Three weeks ago in this space, I vowed to purchase a book: The Way We Eat Now: How the Food Revolution Has Transformed Our Lives, Our Bodies, and Our World, by British food journalist and historian Bee Wilson.
Mission accomplished, and I began reading it yesterday.
Living and reading the old-school way means queueing a “coming soon” stack of genuine, tactile books on the nightstand, and tackling them one by one. Another work pertaining to food is about to join the weighty mass: Animal, Vegetable, Junk: A History of Food, from Sustainable to Suicidal, by Mark Bittman.
The Nation offers a preview.
Junk: Mark Bittman’s history of why we eat bad food, by Bill McKibben
In Animal, Vegetable, Junk, his latest book, (Bittman) offers us his most thoroughgoing attack on the corporate forces that govern our food, tracking the evolution of cultivation and consumption from primordial to modern times and developing what is arguably his most radical and forthright argument yet about how to address our contemporary food cultures’ many ills.
Here is the crux of the argument.
For Bittman, the central drama of this story begins in the course of the last century, as agriculture and food processing became mass industries, and as we moved from having two types of food (plants and animals) to being overwhelmed by a new third type—one that was “more akin to poison.” These “engineered edible substances, barely recognizable as products of the earth, are commonly called ‘junk.’ ”
The difference between these two books, each ostensibly devoted to the same broad topic, is Bittman’s willingness to indulge the polemic against monopolistic corporate forces, while Wilson embraces a more personalized perspective.

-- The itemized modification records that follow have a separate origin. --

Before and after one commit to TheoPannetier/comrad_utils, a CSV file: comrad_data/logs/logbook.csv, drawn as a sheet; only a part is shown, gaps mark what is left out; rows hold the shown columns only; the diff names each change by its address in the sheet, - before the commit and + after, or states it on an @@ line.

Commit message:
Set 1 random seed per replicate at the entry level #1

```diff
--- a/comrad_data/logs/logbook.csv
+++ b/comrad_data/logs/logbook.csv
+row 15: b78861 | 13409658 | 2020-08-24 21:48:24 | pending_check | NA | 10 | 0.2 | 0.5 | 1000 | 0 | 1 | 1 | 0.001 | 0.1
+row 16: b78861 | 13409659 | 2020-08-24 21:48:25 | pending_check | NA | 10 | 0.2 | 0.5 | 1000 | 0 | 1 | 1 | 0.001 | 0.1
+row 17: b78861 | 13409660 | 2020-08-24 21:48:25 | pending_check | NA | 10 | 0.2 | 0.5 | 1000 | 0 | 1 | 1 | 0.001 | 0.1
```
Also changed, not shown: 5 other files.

Wilson does a creditable job summarizing the economics and nutritional effects of these transitions, but she’s a food writer, not an agronomist or policy-maker. She’s more interested in eaters and consumers than in growers and producers. She says relatively little about the factories and methods that produce so much of our food (including our meat) and still less about the sustainable and ethical farmers challenging those conglomerates.
I plan on purchasing Bittman’s book and reading it later this summer. In the interim, the reviews in The Nation cited herein provide an ample overview of the subject matter.

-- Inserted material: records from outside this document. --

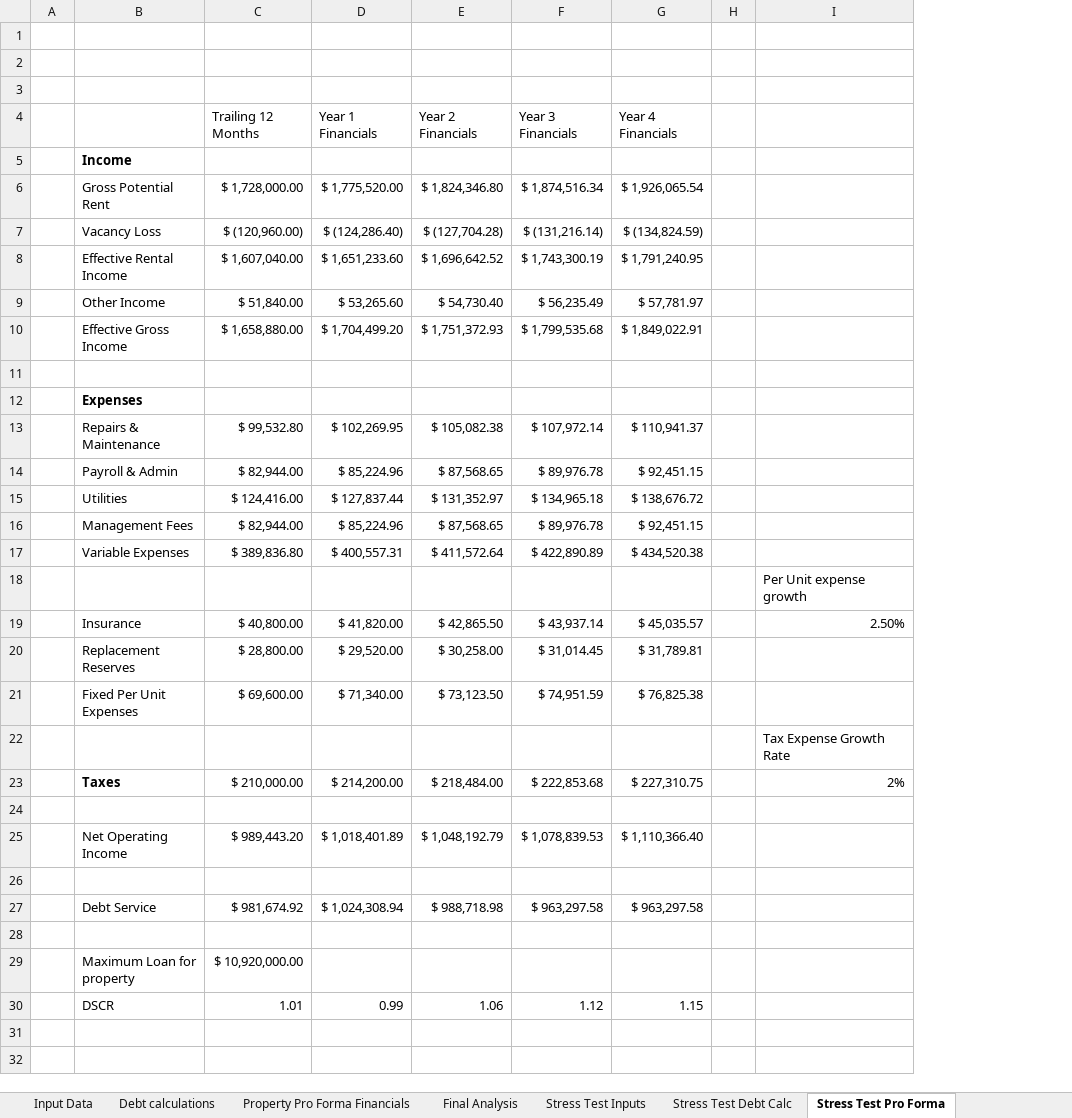
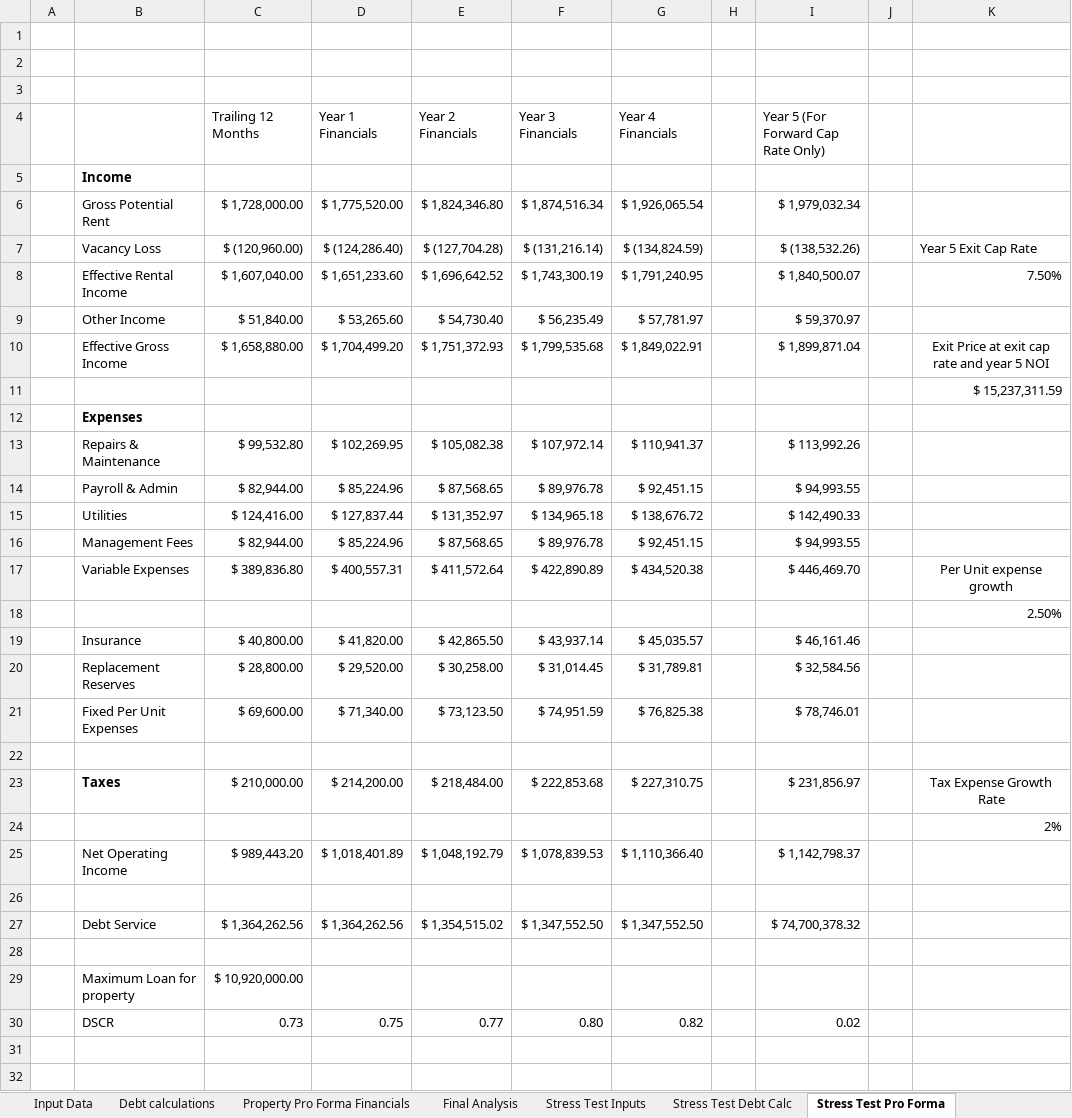
Before and after one commit to MichaelShelly/Finance-Code, an Excel workbook: Underwriting information.xlsx, sheet Stress Test Pro Forma, drawn as a sheet; only a part is shown; values as stored, in another font and other column widths than the file's, no borders; conditional formats not drawn; removed rows and columns are numbered as before the commit, all else as after; the diff names each change by its address in the sheet, - before the commit and + after, or states it on an @@ line.

```diff
--- a/Underwriting information.xlsx (sheet Stress Test Pro Forma)
+++ b/Underwriting information.xlsx (sheet Stress Test Pro Forma)
+column I, rows 4-21: Year 5 (For Forward Cap Rate Only) |  | $ 1,979,032.34 | $ (138,532.26) | $ 1,840,500.07 | $ 59,370.97 | $ 1,899,871.04 |  |  | $ 113,992.26 | $ 94,993.55 | $ 142,490.33 | $ 94,993.55 | $ 446,469.70 |  | $ 46,161.46 | $ 32,584.56 | $ 78,746.01; row 25: $ 1,142,798.37
+column J, empty
-K7: (empty)
+K7: Year 5 Exit Cap Rate
-K8: (empty)
+K8: 7.50%
-K10: (empty)
+K10: Exit Price at exit cap rate and year 5 NOI
-K11: (empty)
+K11: $ 15,237,311.59
-K17: (empty)
+K17: Per Unit expense growth
-K18: Per Unit expense growth
+K18: 2.50%
-K19: 2.50%
+K19: (empty)
-row 22:  |  |  |  |  |  |  |  | Tax Expense Growth Rate
-row 23:  | Taxes | $ 210,000.00 | $ 214,200.00 | $ 218,484.00 | $ 222,853.68 | $ 227,310.75 |  | 2%
+row 23:  | Taxes | $ 210,000.00 | $ 214,200.00 | $ 218,484.00 | $ 222,853.68 | $ 227,310.75 |  | $ 231,856.97 |  | Tax Expense Growth Rate
+row 24:  |  |  |  |  |  |  |  |  |  | 2%
-row 27:  | Debt Service | $ 981,674.92 | $ 1,024,308.94 | $ 988,718.98 | $ 963,297.58 | $ 963,297.58
+row 27:  | Debt Service | $ 1,364,262.56 | $ 1,364,262.56 | $ 1,354,515.02 | $ 1,347,552.50 | $ 1,347,552.50 |  | $ 74,700,378.32
-row 30:  | DSCR | 1.01 | 0.99 | 1.06 | 1.12 | 1.15
+row 30:  | DSCR | 0.73 | 0.75 | 0.77 | 0.80 | 0.82 |  | 0.02
```
Also changed, not shown: sheet Stress Test Debt Calc, sheet Debt calculations, sheet Stress Test Financial Analysis, sheet Property Pro Forma Financials, sheet Stress Test Inputs, sheet Input Data, 1 more sheet, formulas that keep their value, hidden cells.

(Today’s cover photo credit is from New Hope Network, and it’s also an article about Bittman’s book that is worth reading)